We all want some of the things we touched in life to live on for posterity but it’s a shock to walk into a history museum and find an item you had personal experience operating.
Such was the case recently when I made a stop at the Roosevelt County Museum on the campus of Eastern New Mexico University.
Operating the visitor center at the Roosevelt County Chamber, my staff and I frequently have the opportunity to direct a visitor or newcomer to one of our museums in the area. I’ve been inside each of them myself but my staff of college students and 20-somethings has not. We got to talking about it one day and I vowed that we would all take a field trip and get acquainted with the attractions.
Not more than a couple of days later Sandy and I were in the vicinity of the Roosevelt County Museum and so we popped in to take a look. I’ve been in all of the other museums in this decade but for some reason I don’t think I had been inside its history-filled walls since I was a student
Mere minutes into my visit I was floored to see a machine I had operated in my youth. I’m not talking about a similar machine, I’m talking about the actual machine I sat in front of many an evening or Saturday night in the mail room at the Portales News-Tribune.
The Elliott addressing machine wasn’t marked with any kind of sign telling visitors what it was or what it did. But I knew exactly what that machine was used for as, chuckling, I called my co-worker Sandy and the student minding the museum over. Neither had a clue about the machine. Assuming it was some kind of printing press.
Feeling grandfatherly, all of a sudden I regaled the young whippersnappers with the complete and boring details of exactly how everything worked. From what the stencils looked like and how they were made, to loading the machine with stencils and the speed at which the thing operated about 60 stencils a minute if you were really good.
We sat on a round stool with a chair loaded with newspapers to our right and pressed the foot pedal of the machine advancing a stencil and advancing the ribbon and bringing an impression roller in contact with the fiber stencil.
Back then county and regional circulation of small newspapers were a big deal. We had a deadline to get the papers addressed for delivery, sorted into mail routes and sacks and dropped off on the dock at the Post Office. By hitting that deadline we knew the next morning everyone from Causey to Elida to House would be reading our newspaper.
What did that addressing machine teach me?
• Hand coordination and rhythm — if you didn’t get that down you were going to be late.
• The importance of making your deadlines.
• How to work on and maintain machinery with cast iron parts and worm gears and belts.

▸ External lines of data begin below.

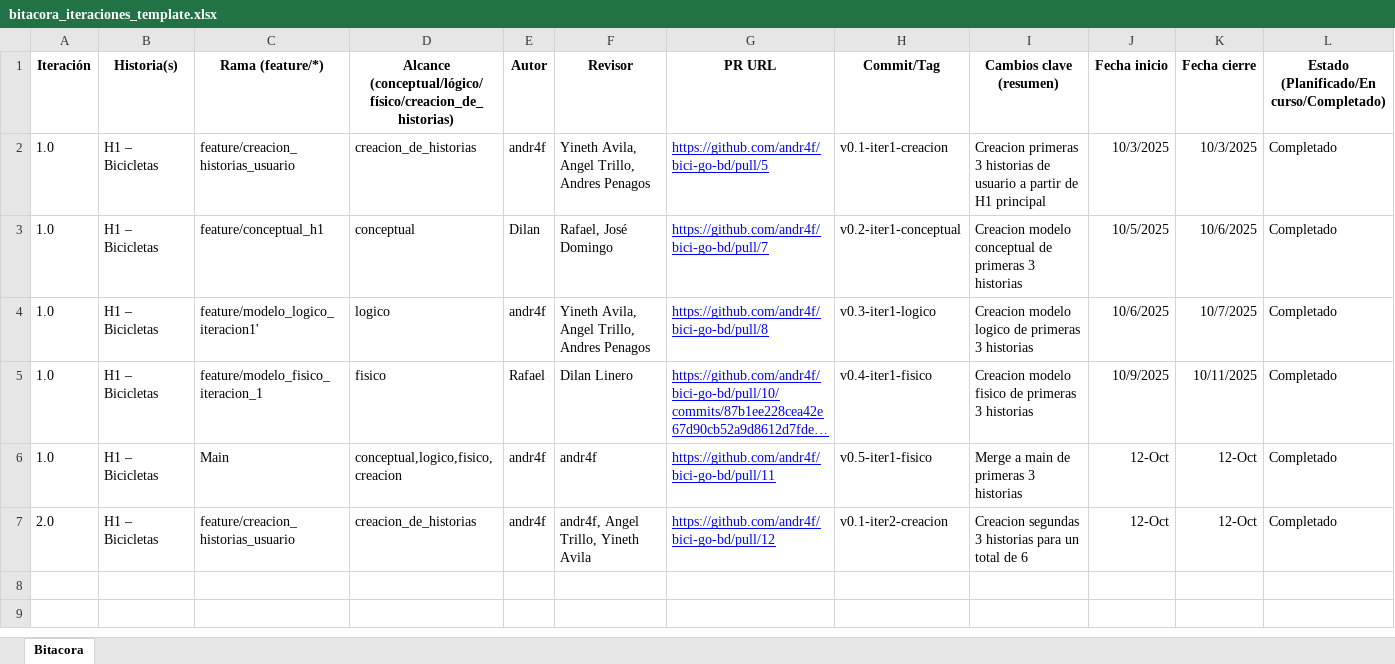
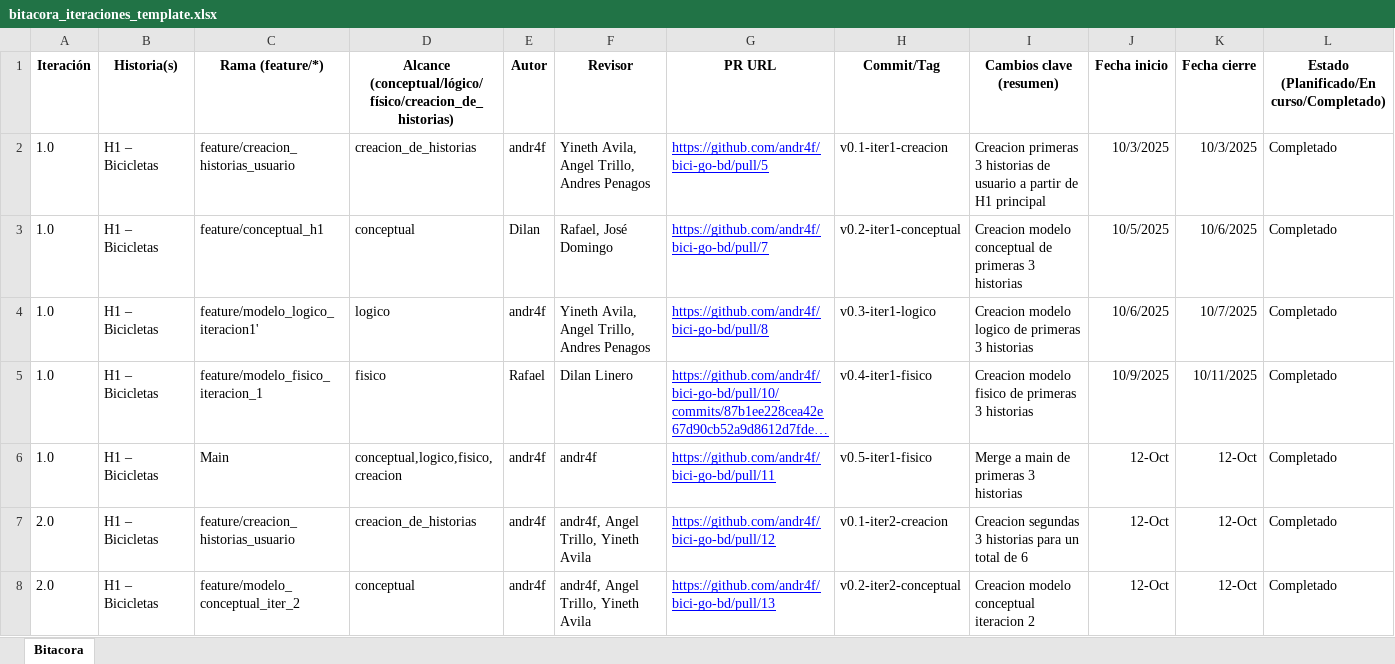
Before and after one commit to andr4f/bici-go-bd, an Excel workbook: documentacion/bitacora_iteraciones_template.xlsx, sheet Bitacora, drawn as a sheet; only a part is shown; long unchanged cells end in …; values as stored, in another font and other column widths than the file's, no borders; rows hold the shown columns only; the diff names each change by its address in the sheet, - before the commit and + after, or states it on an @@ line.

Commit message:
creacion modelo conceptual iteracion 2

```diff
--- a/documentacion/bitacora_iteraciones_template.xlsx (sheet Bitacora)
+++ b/documentacion/bitacora_iteraciones_template.xlsx (sheet Bitacora)
+row 8: 2.0 | H1 – Bicicletas | feature/modelo_conceptual_iter_2 | conceptual | andr4f | andr4f, Angel Trillo, Yineth Avila | https://github.com/andr4f/bici-go-bd/pull/13 | v0.2-iter2-conceptual | Creacion modelo conceptual iteracion 2 | 12-Oct | 12-Oct | Completado
```
Also changed, not shown: 2 other files.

• How to quickly alphabetize routes and straighten out a drawer of up to 250 stencils. You only dropped the unaddressed drawer when you were running late.
Karl Terry writes for Clovis Media Inc. Contact him at: firstname.lastname@example.org